Available Resources/Limitations 1. Cabarrus County Transportation Services The purpose of this bus service is to provide eligible candidates transportation to healthcare and improve their quality of life. The service can be used by the elderly for healthcare appointments and pharmacy (for prescription pick-up only).


· The service runs only during business hours, no resource for needs during other hours. · A return trip home following appointment requires the need to make a phone call and may take hours to be picked up. · Eligibility excludes those receiving Medicaid. · Must buy ticket booklet for $30 and turn in ticket for each trip. · Appointments cannot be made on the same day, must be booked by 5 pm the previous day.

2. Cabarrus Links The purpose of this public bus service is to provide Cabarrus County residents with transportation to medical offices, jobs, and shopping. Limitations: -Must pay for each trip. -This service has public drop-off and pick-up areas, it does not provide door-to-door pick-up. -Riders must have access to and know certain bus schedules to catch the bus before and after appointments.

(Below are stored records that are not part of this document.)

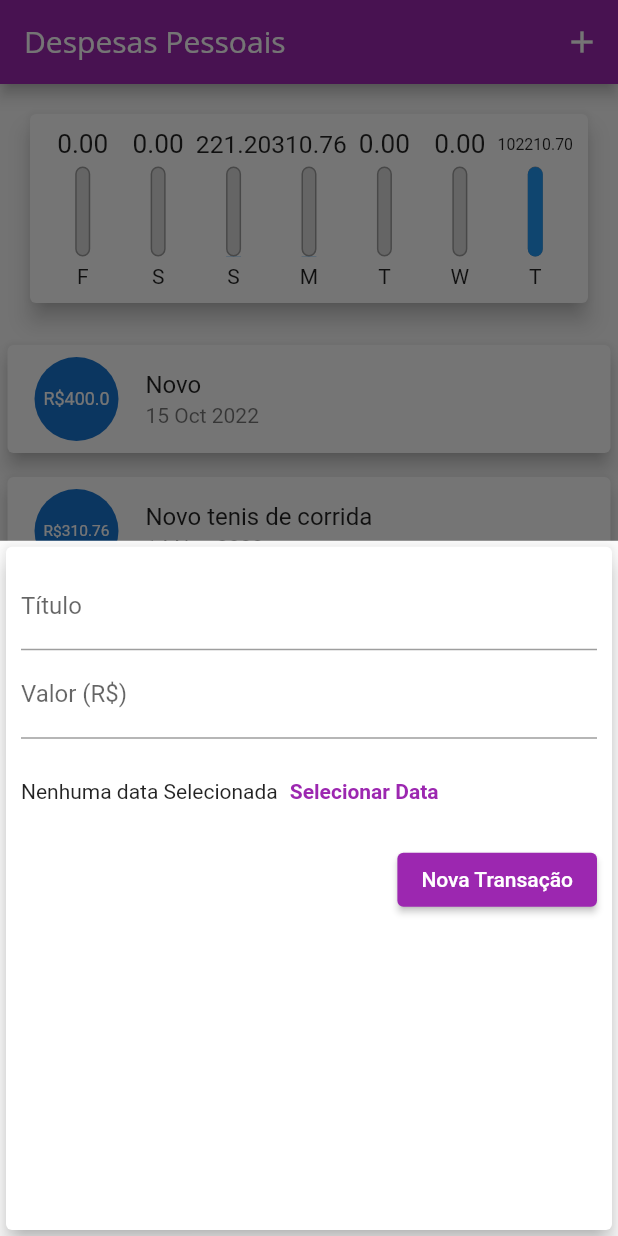
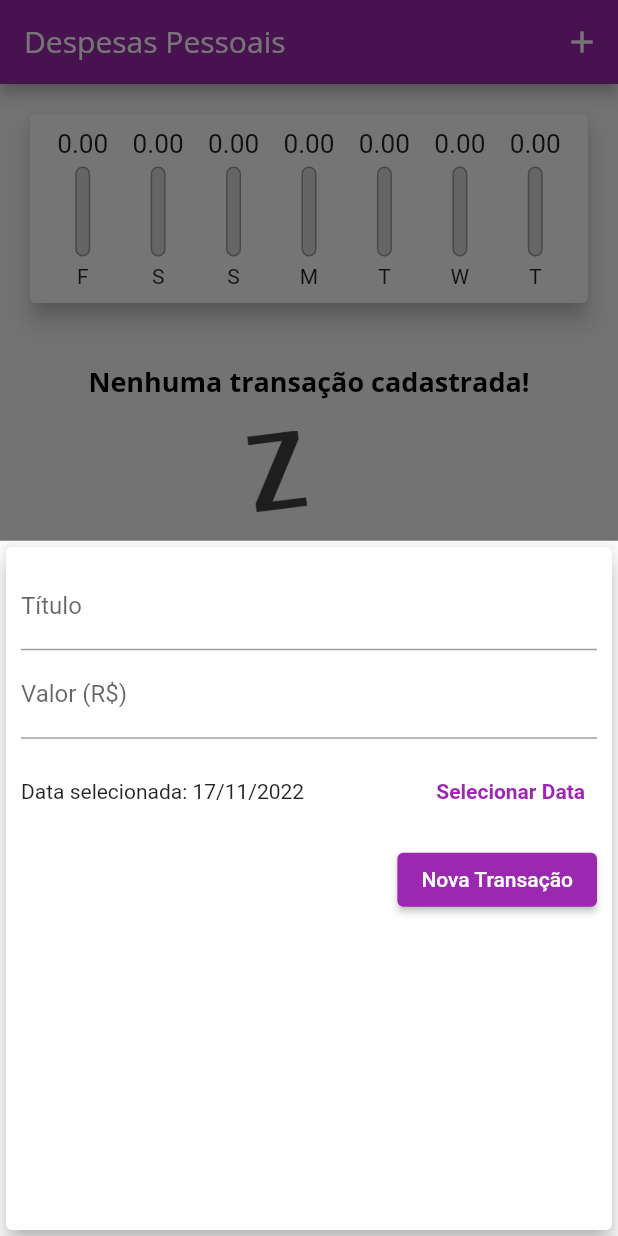
Before and after one commit to 0mvknx/expenes, a Flutter app: the screen it shows after launch, after a tap on the "add" icon, on a phone screen of 412 x 824 dp. Run offline on Flutter 3.47's test engine with Material 2 defaults, Android fonts, the phone set to English and light mode, and no system bars.

Commit message:
acerto app

```diff
--- a/lib/components/chart.dart
+++ b/lib/components/chart.dart
@@ -51,7 +51,9 @@ class Chart extends StatelessWidget {
               child: ChartBar(
                   label: tr['day'].toString(),
                   value: double.parse(tr['value'].toString()),
-                  percentage: (tr['value'] as double) / _weekTotalValue),
+                  percentage: _weekTotalValue == 0
+                      ? 0
+                      : (tr['value'] as double) / _weekTotalValue),
             );
           }).toList(),
         ),
--- a/lib/components/transaction_form.dart
+++ b/lib/components/transaction_form.dart
@@ -1,7 +1,8 @@
 import 'package:flutter/material.dart';
+import 'package:intl/intl.dart';
 
 class TransactionForm extends StatefulWidget {
-  final void Function(String, double) onSubmit;
+  final void Function(String, double, DateTime) onSubmit;
 
   TransactionForm(this.onSubmit);
 
@@ -12,15 +13,15 @@ class TransactionForm extends StatefulWidget {
 class _TransactionFormState extends State<TransactionForm> {
   final _titleController = TextEditingController();
   final _valueController = TextEditingController();
-  DateTime? _selectedDate;
+  var _selectedDate = DateTime.now();
 
   _submitForm() {
     final title = _titleController.text;
     final value = double.tryParse(_valueController.text) ?? 0.0;
 
-    if (title.isEmpty || value <= 0) return;
+    if (title.isEmpty || value <= 0 || _selectedDate == null) return;
 
-    widget.onSubmit(title, value);
+    widget.onSubmit(title, value, _selectedDate);
   }
 
   _showDatePicker() {
@@ -34,7 +35,9 @@ class _TransactionFormState extends State<TransactionForm> {
         return;
       }
 
-      _selectedDate = pickedDate;
+      setState(() {
+        _selectedDate = pickedDate;
+      });
     });
   }
 
@@ -66,9 +69,13 @@ class _TransactionFormState extends State<TransactionForm> {
               height: 70,
               child: Row(
                 children: <Widget>[
-                  Text(_selectedDate == null
-                      ? 'Nenhuma data Selecionada'
-                      : _selectedDate.toString()),
+                  Expanded(
+                    child: Text(
+                      _selectedDate == null
+                          ? 'Nenhuma data Selecionada'
+                          : 'Data selecionada: ${DateFormat('dd/MM/y').format(_selectedDate)}',
+                    ),
+                  ),
                   TextButton(
                       child: Text(
                         'Selecionar Data',
--- a/lib/components/transaction_list.dart
+++ b/lib/components/transaction_list.dart
@@ -4,9 +4,9 @@ import 'package:intl/intl.dart';
 
 class TransactionList extends StatelessWidget {
   final List<Transaction> transactions;
-  const TransactionList(
-    this.transactions,
-  );
+  final void Function(String) onRemove;
+
+  const TransactionList(this.transactions, this.onRemove);
 
   @override
   Widget build(BuildContext context) {
@@ -55,6 +55,11 @@ class TransactionList extends StatelessWidget {
                     subtitle: Text(
                       DateFormat('d MMM y').format(tr.date),
                     ),
+                    trailing: IconButton(
+                      onPressed: () => onRemove(tr.id),
+                      icon: Icon(Icons.delete),
+                      color: Theme.of(context).errorColor,
+                    ),
                   ),
                 );
               },
--- a/lib/main.dart
+++ b/lib/main.dart
@@ -45,38 +45,8 @@ class MyHomePage extends StatefulWidget {
 }
 
 class _MyHomePageState extends State<MyHomePage> {
-  final List<Transaction> _transaction = [
-    Transaction(
-      id: 't0',
-      title: 'Novo',
-      value: 400.0,
-      date: DateTime.now().subtract(Duration(days: 33)),
-    ),
-    Transaction(
-      id: 't1',
-      title: 'Novo tenis de corrida',
-      value: 310.76,
-      date: DateTime.now().subtract(Duration(days: 3)),
-    ),
-    Transaction(
-      id: 't2',
-      title: 'Conta de Luz',
-      value: 221.20,
-      date: DateTime.now().subtract(Duration(days: 4)),
-    ),
-    Transaction(
-      id: 't3',
-      title: 'CC',
-      value: 102200.20,
-      date: DateTime.now(),
-    ),
-    Transaction(
-      id: 't4',
-      title: 'Salgadin',
-      value: 10.50,
-      date: DateTime.now(),
-    ),
-  ];
+  final List<Transaction> _transaction = [];
+
   List<Transaction> get _recentTransaction {
     return _transaction.where((tr) {
       return tr.date.isAfter(DateTime.now().subtract(
@@ -85,17 +55,23 @@ class _MyHomePageState extends State<MyHomePage> {
     }).toList();
   }
 
-  _addTransaction(String title, double value) {
+  _addTransaction(String title, double value, DateTime selectedDate) {
     final newTransaction = Transaction(
         id: Random().nextDouble().toString(),
         title: title,
         value: value,
-        date: DateTime.now());
+        date: selectedDate);
     setState(() {
       _transaction.add(newTransaction);
     });
 
     Navigator.of(context).pop();
+  }
+
+  _removeTransaction(String id) {
+    setState(() {
+      _transaction.removeWhere((tr) => tr.id == id);
+    });
   }
 
   _openTransactionFormModal(BuildContext context) {
@@ -124,7 +100,7 @@ class _MyHomePageState extends State<MyHomePage> {
           crossAxisAlignment: CrossAxisAlignment.stretch,
           children: [
             Chart(_recentTransaction),
-            TransactionList(_transaction),
+            TransactionList(_transaction, _removeTransaction),
           ],
         ),
       ),
```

Cabarrus County Planning Council Health Assessment Transportation Needs: According to a community, assessment of Cabarrus County conducted by the Cabarrus County Planning Council, around 47.9% of residents 65 years old and older had a disability. Senior citizens with disabilities are in need of increased accessibility to appointments to not only healthcare services, but to meeting places, such as the senior center. The windshield survey revealed both a lack of sidewalks and public transportation throughout not only residential areas but also around major business areas. A survey of 600 Cabarrus County residents by the Cabarrus County Planning Council revealed that senior citizens with disabilities would like to see increased wheelchair accessibility and enough space for turning should be provided on public transit systems. Many of the transportation services for the elderly require proof of eligibility. The elderly are either unaware of these eligibility requirements or do not have the resources or accessibility to prove that they meet these requirements. The survey also revealed that senior citizens with disabilities would like for location of bus routes to be more accessible and in areas

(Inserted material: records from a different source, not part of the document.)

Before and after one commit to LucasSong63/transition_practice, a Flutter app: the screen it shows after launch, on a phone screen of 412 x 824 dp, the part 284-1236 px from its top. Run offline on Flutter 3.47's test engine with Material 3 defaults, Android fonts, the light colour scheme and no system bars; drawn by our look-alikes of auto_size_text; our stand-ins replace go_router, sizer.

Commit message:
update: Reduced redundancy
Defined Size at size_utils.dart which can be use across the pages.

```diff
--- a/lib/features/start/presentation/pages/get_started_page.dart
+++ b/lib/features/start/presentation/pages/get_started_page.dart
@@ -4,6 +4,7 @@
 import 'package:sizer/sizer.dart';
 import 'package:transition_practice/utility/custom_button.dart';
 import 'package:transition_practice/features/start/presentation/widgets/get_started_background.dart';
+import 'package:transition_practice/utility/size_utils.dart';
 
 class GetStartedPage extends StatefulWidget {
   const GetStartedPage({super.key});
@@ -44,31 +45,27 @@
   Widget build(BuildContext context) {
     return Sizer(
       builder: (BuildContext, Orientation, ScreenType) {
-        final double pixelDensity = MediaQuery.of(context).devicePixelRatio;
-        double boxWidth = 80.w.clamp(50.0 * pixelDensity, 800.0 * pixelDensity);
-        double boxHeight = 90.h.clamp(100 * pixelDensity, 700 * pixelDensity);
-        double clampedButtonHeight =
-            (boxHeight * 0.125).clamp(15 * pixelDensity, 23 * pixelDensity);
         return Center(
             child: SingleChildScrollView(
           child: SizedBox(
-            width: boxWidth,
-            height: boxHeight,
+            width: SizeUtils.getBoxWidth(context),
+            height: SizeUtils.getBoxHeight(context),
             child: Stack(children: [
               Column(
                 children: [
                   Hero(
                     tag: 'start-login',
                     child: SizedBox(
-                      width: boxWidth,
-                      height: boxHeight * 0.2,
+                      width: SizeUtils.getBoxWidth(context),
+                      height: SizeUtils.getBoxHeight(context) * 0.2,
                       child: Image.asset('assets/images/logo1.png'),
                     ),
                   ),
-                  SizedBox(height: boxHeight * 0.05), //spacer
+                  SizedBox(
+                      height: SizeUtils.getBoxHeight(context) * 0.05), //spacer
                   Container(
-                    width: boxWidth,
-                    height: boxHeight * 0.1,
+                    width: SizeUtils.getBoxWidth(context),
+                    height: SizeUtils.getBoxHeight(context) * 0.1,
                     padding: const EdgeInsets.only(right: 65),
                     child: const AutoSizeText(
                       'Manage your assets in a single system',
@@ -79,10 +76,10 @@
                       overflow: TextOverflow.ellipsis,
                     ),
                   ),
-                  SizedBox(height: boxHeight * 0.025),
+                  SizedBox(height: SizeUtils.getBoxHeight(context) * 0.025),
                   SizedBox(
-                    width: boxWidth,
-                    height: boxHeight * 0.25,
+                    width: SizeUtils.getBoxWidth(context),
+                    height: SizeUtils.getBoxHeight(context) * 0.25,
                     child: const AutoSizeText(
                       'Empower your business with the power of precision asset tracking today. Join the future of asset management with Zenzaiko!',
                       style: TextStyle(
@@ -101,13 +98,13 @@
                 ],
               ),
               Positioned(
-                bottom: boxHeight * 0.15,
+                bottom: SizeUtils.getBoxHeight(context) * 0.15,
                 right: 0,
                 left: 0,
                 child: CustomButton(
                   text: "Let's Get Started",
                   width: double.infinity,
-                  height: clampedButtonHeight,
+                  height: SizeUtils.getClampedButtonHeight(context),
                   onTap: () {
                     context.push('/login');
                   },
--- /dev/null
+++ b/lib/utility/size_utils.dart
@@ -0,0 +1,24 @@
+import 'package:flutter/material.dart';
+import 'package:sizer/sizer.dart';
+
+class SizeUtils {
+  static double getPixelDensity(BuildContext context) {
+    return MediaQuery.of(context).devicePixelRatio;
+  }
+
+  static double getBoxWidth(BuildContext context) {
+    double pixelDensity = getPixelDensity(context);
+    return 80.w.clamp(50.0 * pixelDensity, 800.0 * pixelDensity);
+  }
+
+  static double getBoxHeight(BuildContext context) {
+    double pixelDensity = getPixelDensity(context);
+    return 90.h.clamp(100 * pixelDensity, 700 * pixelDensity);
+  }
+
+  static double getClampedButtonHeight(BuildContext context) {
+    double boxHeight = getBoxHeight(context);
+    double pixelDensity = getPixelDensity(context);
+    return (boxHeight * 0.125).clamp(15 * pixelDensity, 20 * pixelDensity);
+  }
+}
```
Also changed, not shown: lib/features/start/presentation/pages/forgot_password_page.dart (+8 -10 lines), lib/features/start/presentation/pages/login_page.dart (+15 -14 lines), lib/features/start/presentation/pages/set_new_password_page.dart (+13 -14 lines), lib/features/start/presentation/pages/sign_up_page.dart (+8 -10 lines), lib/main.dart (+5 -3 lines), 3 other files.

that were well lit and covered from the weather. Residents would like to see more comprehensive, community-based services provided where they can access all types of needed healthcare, from preventive, urgent care, and adult medicine within the same vicinity. Statistics (Cabarrus Health Alliance, 2004): Telephone Survey results regarding most unmet transportation needs: 1. Transportation to helping agencies (2.6% of respondents, approximately 3,700 individuals).

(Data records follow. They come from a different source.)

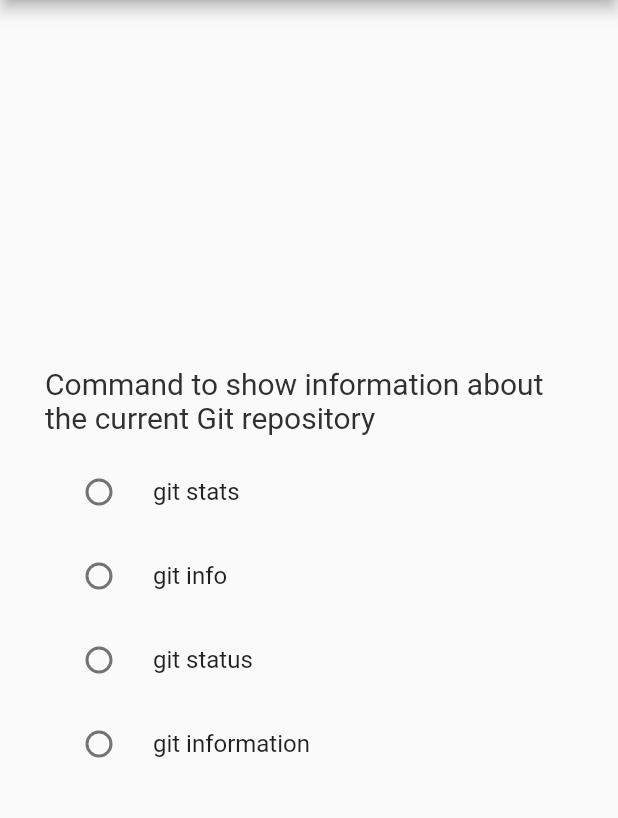
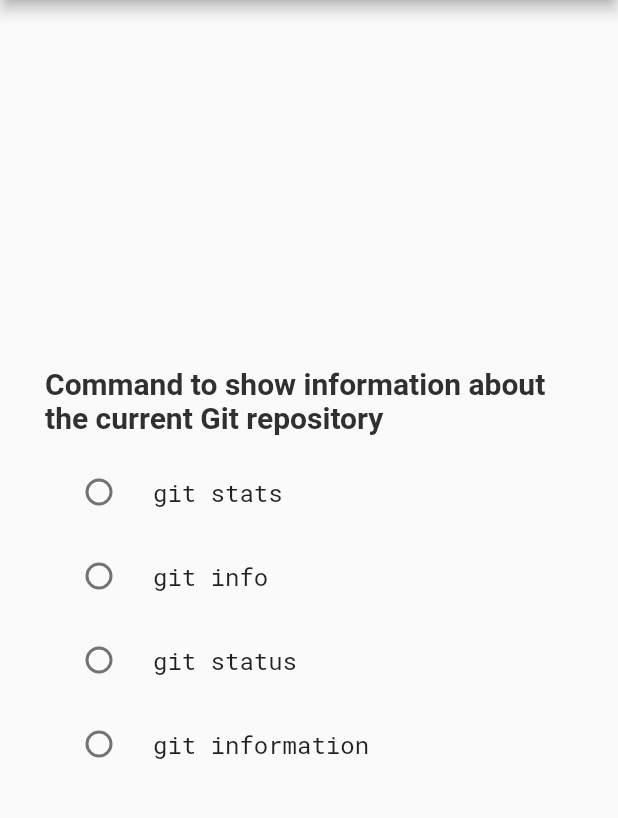
Before and after one commit to techyourchance/git-quiz, a Flutter app: the screen it shows after launch, on a phone screen of 412 x 824 dp, the part 84-902 px from its top. Run offline on Flutter 3.47's test engine with Material 2 defaults, Android fonts, the phone set to English and light mode, and no system bars; our stand-ins replace google_fonts, shared_preferences.

Commit message:
Changing text fonts

```diff
--- a/lib/question_widget.dart
+++ b/lib/question_widget.dart
@@ -1,5 +1,6 @@
 import 'dart:async';
 
+import 'package:google_fonts/google_fonts.dart';
 import 'package:flutter/material.dart';
 import 'package:git_quiz/question.dart';
 
@@ -34,6 +35,7 @@ class _QuestionWidgetState extends State<QuestionWidget> {
             style: TextStyle(
               color: Colors.grey[850],
               fontSize: 20,
+              fontWeight: FontWeight.bold
             ),
           ),
           SizedBox(height: 10),
@@ -48,7 +50,10 @@ class _QuestionWidgetState extends State<QuestionWidget> {
                       value: entry.key,
                       groupValue: widget.selectedAnswerIndex,
                       onChanged: _onChanged,
-                      title: Text(entry.value.body),
+                      title: Text(
+                        entry.value.body,
+                        style: GoogleFonts.robotoMono()
+                      ),
                     ),
                   )
           ).toList(),
--- a/pubspec.yaml
+++ b/pubspec.yaml
@@ -23,6 +23,7 @@ environment:
 dependencies:
   flutter:
     sdk: flutter
+  google_fonts: ^2.1.0
 
 
   # The following adds the Cupertino Icons font to your application.
```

2. Transpiration to health care services (2.4% of respondents, approximately 3,500 individuals).

Among the highest percent of those interviewed and reported an unmet transportation need were individuals 65 years and older. Over 12% of individuals 65 years and over reported an unmet need for transportation to health care services. Over 10% of individuals 65 years and over reported an unmet need for transportation to social services. Over 7% of individuals 65 years and over reported an unmet need for transportation to the pharmacy.

Overall, these percentages were higher than any other single age group surveyed.

Telephone Survey results: Over 4,500 (8.4%) households in Cabarrus County do not have a vehicle available for use. The largest unmet transpiration need is transportation to helping agencies with over 3,700 (2.4%) individuals affected. The second largest unmet transportation need is transportation to health care services with over 3,500 (2.4%) individuals affected.